Problem to work on
Find the lines below in which the string "srcset" occurs. Copy each one.

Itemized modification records

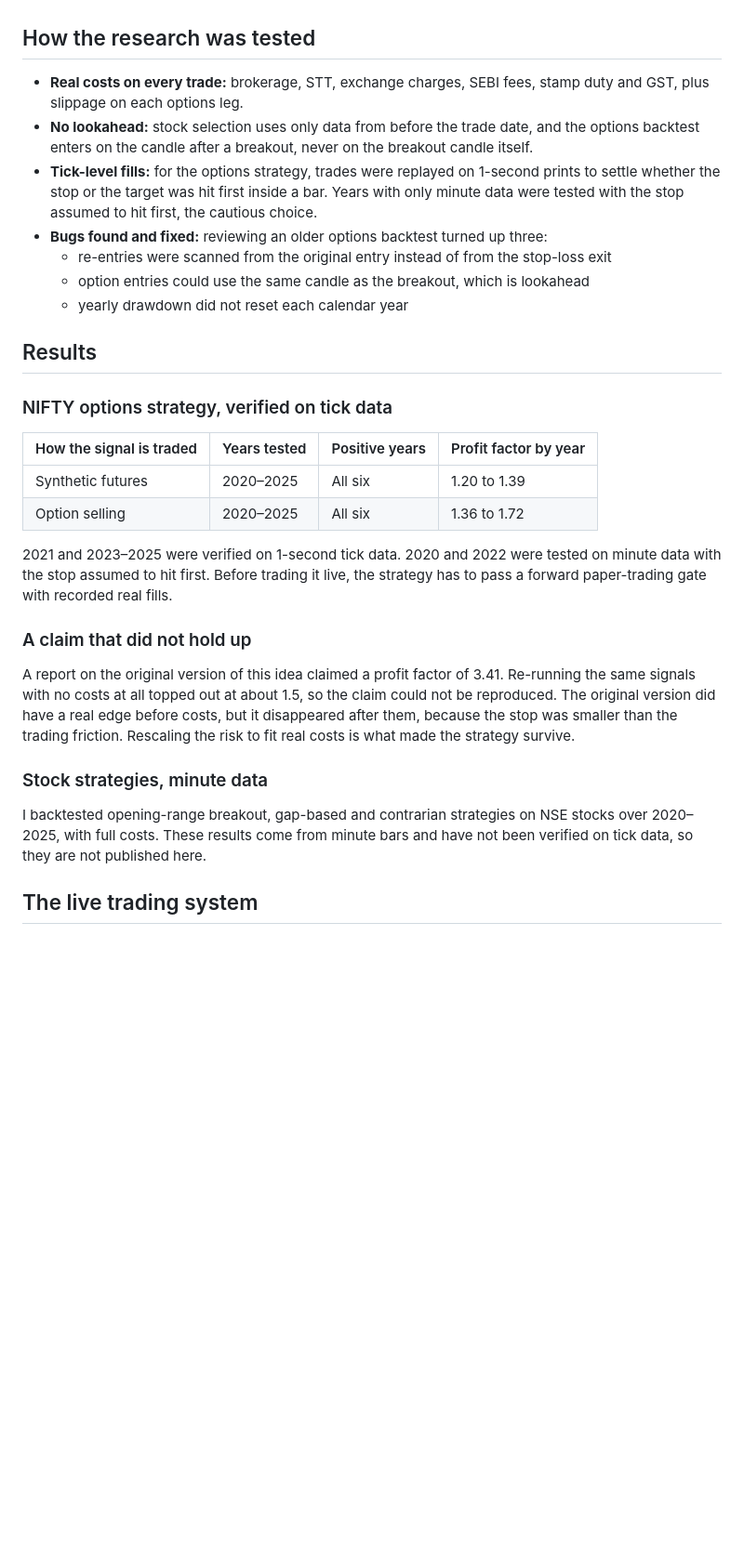
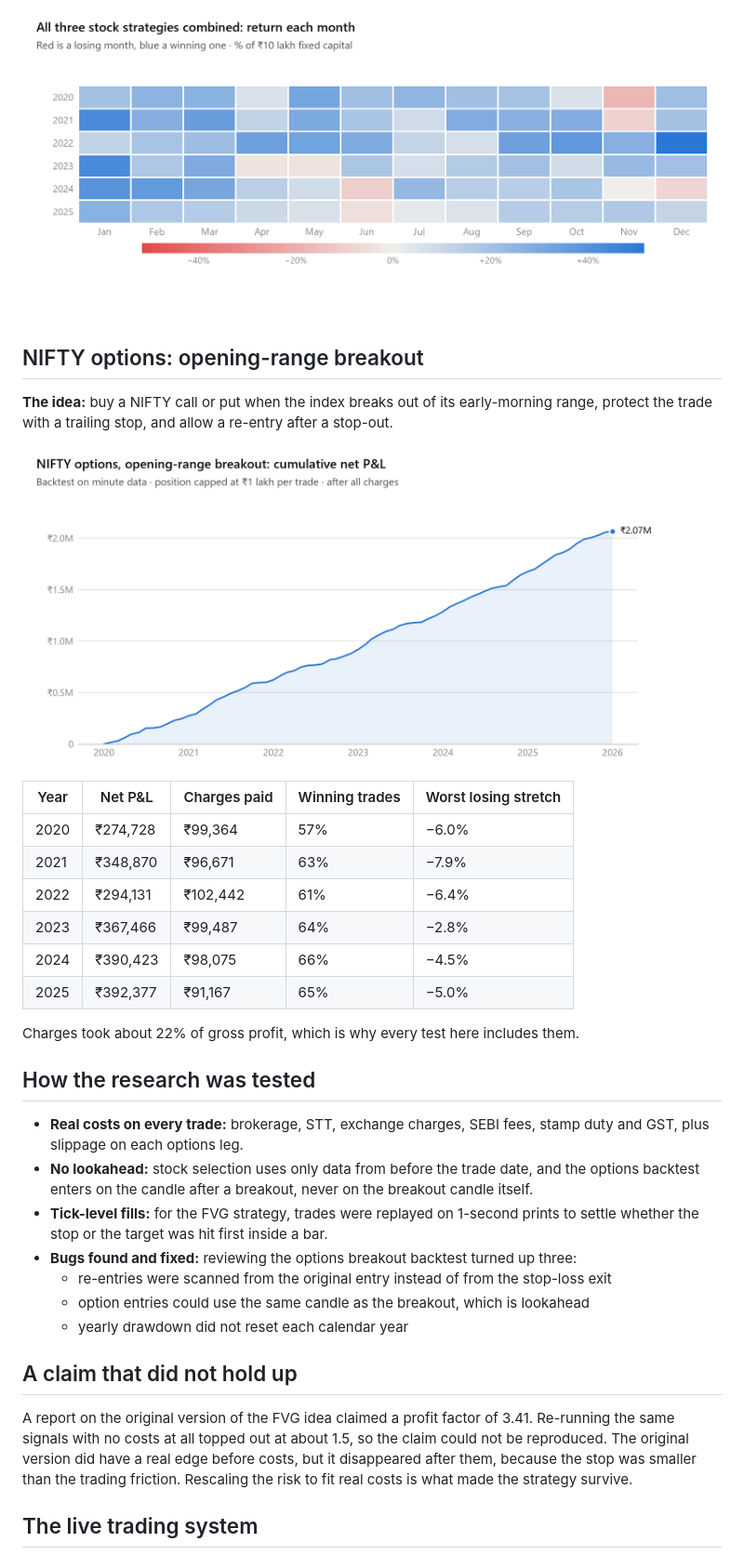
Before and after one commit to VKHirehalli/trading-research, a Markdown page: README.md, the part around one of its changes. Shown at 93% size. Rendered like a GitHub page; pictures changed too: charts/options-orb-cumulative-light.png (added), charts/stocks-monthly-light.png (added); blank space fills up the shorter version.

```diff
--- a/README.md
+++ b/README.md
@@ -11,32 +75,41 @@ The strategy and bot code is in private repositories. This page covers how the r
+<picture>
+  <source media="(prefers-color-scheme: dark)" srcset="charts/stocks-monthly-dark.png">
+  <img alt="Monthly return of the three stock strategies combined, 2020 to 2025, as a grid of years by months. Most months are winning months; losing months are few and small." src="charts/stocks-monthly-light.png">
+</picture>
+
+## NIFTY options: opening-range breakout
+
+**The idea:** buy a NIFTY call or put when the index breaks out of its early-morning range, protect the trade with a trailing stop, and allow a re-entry after a stop-out.
+
+<picture>
+  <source media="(prefers-color-scheme: dark)" srcset="charts/options-orb-cumulative-dark.png">
+  <img alt="Cumulative net P&L of the NIFTY options opening-range breakout, 2020 to 2025, rising steadily to 2.07 million rupees." src="charts/options-orb-cumulative-light.png">
+</picture>
+
+| Year | Net P&L | Charges paid | Winning trades | Worst losing stretch |
+|---|---|---|---|---|
+| 2020 | ₹274,728 | ₹99,364 | 57% | −6.0% |
+| 2021 | ₹348,870 | ₹96,671 | 63% | −7.9% |
+| 2022 | ₹294,131 | ₹102,442 | 61% | −6.4% |
+| 2023 | ₹367,466 | ₹99,487 | 64% | −2.8% |
+| 2024 | ₹390,423 | ₹98,075 | 66% | −4.5% |
+| 2025 | ₹392,377 | ₹91,167 | 65% | −5.0% |
+
+Charges took about 22% of gross profit, which is why every test here includes them.
 
 ## How the research was tested
 
 - **Real costs on every trade:** brokerage, STT, exchange charges, SEBI fees, stamp duty and GST, plus slippage on each options leg.
 - **No lookahead:** stock selection uses only data from before the trade date, and the options backtest enters on the candle after a breakout, never on the breakout candle itself.
-- **Tick-level fills:** for the options strategy, trades were replayed on 1-second prints to settle whether the stop or the target was hit first inside a bar. Years with only minute data were tested with the stop assumed to hit first, the cautious choice.
-- **Bugs found and fixed:** reviewing an older options backtest turned up three:
+- **Tick-level fills:** for the FVG strategy, trades were replayed on 1-second prints to settle whether the stop or the target was hit first inside a bar.
+- **Bugs found and fixed:** reviewing the options breakout backtest turned up three:
   - re-entries were scanned from the original entry instead of from the stop-loss exit
   - option entries could use the same candle as the breakout, which is lookahead
   - yearly drawdown did not reset each calendar year
 
-## Results
+## A claim that did not hold up
 
-### NIFTY options strategy, verified on tick data
-
-| How the signal is traded | Years tested | Positive years | Profit factor by year |
-|---|---|---|---|
-| Synthetic futures | 2020–2025 | All six | 1.20 to 1.39 |
-| Option selling | 2020–2025 | All six | 1.36 to 1.72 |
-
-2021 and 2023–2025 were verified on 1-second tick data. 2020 and 2022 were tested on minute data with the stop assumed to hit first. Before trading it live, the strategy has to pass a forward paper-trading gate with recorded real fills.
-
-### A claim that did not hold up
-
-A report on the original version of this idea claimed a profit factor of 3.41. Re-running the same signals with no costs at all topped out at about 1.5, so the claim could not be reproduced. The original version did have a real edge before costs, but it disappeared after them, because the stop was smaller than the trading friction. Rescaling the risk to fit real costs is what made the strategy survive.
-
-### Stock strategies, minute data
-
-I backtested opening-range breakout, gap-based and contrarian strategies on NSE stocks over 2020–2025, with full costs. These results come from minute bars and have not been verified on tick data, so they are not published here.
+A report on the original version of the FVG idea claimed a profit factor of 3.41. Re-running the same signals with no costs at all topped out at about 1.5, so the claim could not be reproduced. The original version did have a real edge before costs, but it disappeared after them, because the stop was smaller than the trading friction. Rescaling the risk to fit real costs is what made the strategy survive.
 
 ## The live trading system
 
```
Also changed, not shown: other parts of README.md (+81 -5 lines), charts/options-orb-cumulative-dark.png (added), charts/stocks-cumulative-dark.png (added), charts/stocks-cumulative-light.png (added), charts/stocks-monthly-dark.png (added), 4 other files.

Task response
+  <source media="(prefers-color-scheme: dark)" srcset="charts/stocks-monthly-dark.png">
+  <source media="(prefers-color-scheme: dark)" srcset="charts/options-orb-cumulative-dark.png">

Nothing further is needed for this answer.